Among lung tumors, well-differentiated neuroendocrine carcinomas are often misdiagnosed or may go unrecognized. Nineteen cases of well-differentiated neuroendocrine carcinoma (WDNC) were assessed at the National Cancer Institute of Milan over a ten-year period. There was only one woman and the age range was 50 to 77 years. Most of the patients were smokers (83 percent). All tumors were radically resected. There were 12 lobectomies, two sleeve-lobectomies, three bilobectomies, one pneumonectomy, and two segmentectomies (one patient had two synchronous WDNCs). There was neither operative mortality nor major complications. Sixteen tumors were stage I, three were stage II, and one was stage IIIa. Five patients had adjuvant chemotherapy (cyclophosphamide, doxorubicin, and vincristine [CAV] regimen). One patient was given local or regional radiotherapy. In ten patients the tumors recurred, even though four had had adjuvant treatment. The brain was the first site of metastasis in seven cases. The pathologic stage seemed not to be closely related to the appearance of metastases (six patients with stage I disease had recurrences). Only two patients with recurrence were still alive 12 and 103 months after the procedure. The percentage of survival for patients with stage I disease after more than 100 months was 68 percent. WDNC is similar to small-cell lung carcinoma (SCLC) with regard to the neurotropism of metastases. Surgery is curative for more than one half of the patients with localized disease.

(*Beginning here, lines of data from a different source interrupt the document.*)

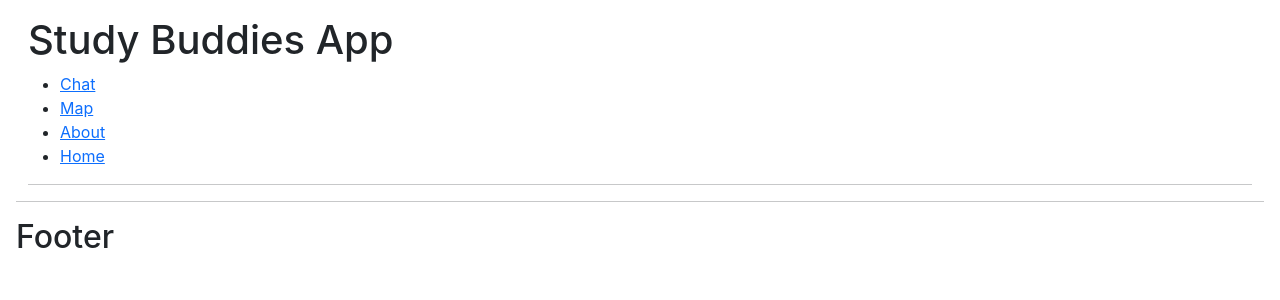
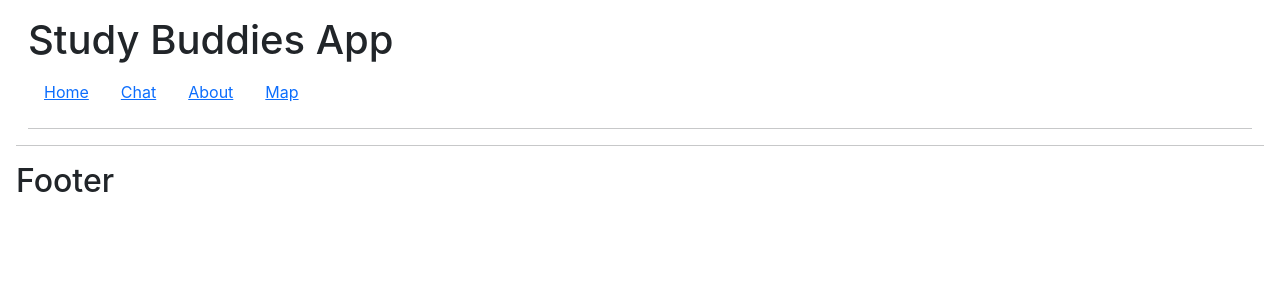
Before and after one commit to corbinjensen/study-buddies, a React (Create React App) app in the folder my-app/: page / in a window 1280 px wide. Shown: the top 300 px of the page. Built offline with nearby package versions, Linux system fonts and the light colour scheme.

Commit message:
Bootstrap Menu

```diff
--- a/my-app/src/components/Header.js
+++ b/my-app/src/components/Header.js
@@ -1,11 +1,11 @@
 import React from 'react';
-import Nav from './Nav'
+import NavComp from './NavComp'
 
 const Header = () => (
 
             <header className="container-fluid">
                 <h1>Study Buddies App</h1>
-                <Nav />
+                <NavComp />
                 <hr></hr>
             </header>
 )
--- a/my-app/src/components/Nav.js
+++ /dev/null
@@ -1,16 +0,0 @@
-import React from 'react';
-import { Link } from 'react-router-dom';
-
-
-const Nav = () => (
-    <nav>
-        <ul>
-            <li><Link to="/chat">Chat</Link></li>
-            <li><Link to="/map">Map</Link></li>
-            <li><Link to="/about">About</Link></li>
-            <li><Link to="/">Home</Link></li>
-        </ul>
-    </nav>
-);
-
-export default Nav;
--- /dev/null
+++ b/my-app/src/components/NavComp.js
@@ -0,0 +1,31 @@
+import React from 'react';
+import { Link } from 'react-router-dom';
+import { Nav } from 'react-bootstrap';
+
+
+const NavComp = () => (
+    <>
+        <Nav activeKey="/home">
+            <Nav.Item>
+            <Nav.Link href="/home">
+                    <Link to="/">
+                        Home
+                    </Link>
+                </Nav.Link>
+            </Nav.Item>
+            <Nav.Item>
+            <Nav.Link ><Link to="/chat">Chat</Link></Nav.Link>
+            </Nav.Item>
+            <Nav.Item>
+            <Nav.Link><Link to="/about">About</Link></Nav.Link>
+            </Nav.Item>
+            <Nav.Item>
+            <Nav.Link>
+                <Link to="/map">Map</Link>
+            </Nav.Link>
+            </Nav.Item>
+        </Nav>
+  </>
+);
+
+export default NavComp;
--- a/my-app/src/pages/NotFound.js
+++ b/my-app/src/pages/NotFound.js
@@ -1,7 +1,11 @@
+import { Button } from 'react-bootstrap';
+
 export default function NotFound() {
     return (
       <main style={{ padding: "1rem 0" }}>
-        <h2>404 Page Not Found</h2>
+        <h3>404 ERROR</h3>
+        <h2>There’s no page here 😭</h2>
+        <Button>Return Home</Button>
       </main>
     );
   }
```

Therefore, multimodal therapy, probably based on tumor behavior and investigations of tumor markers, is advisable.
|Number of pages||4|
|Publication status||Published - 1991|
ASJC Scopus subject areas
- Pulmonary and Respiratory Medicine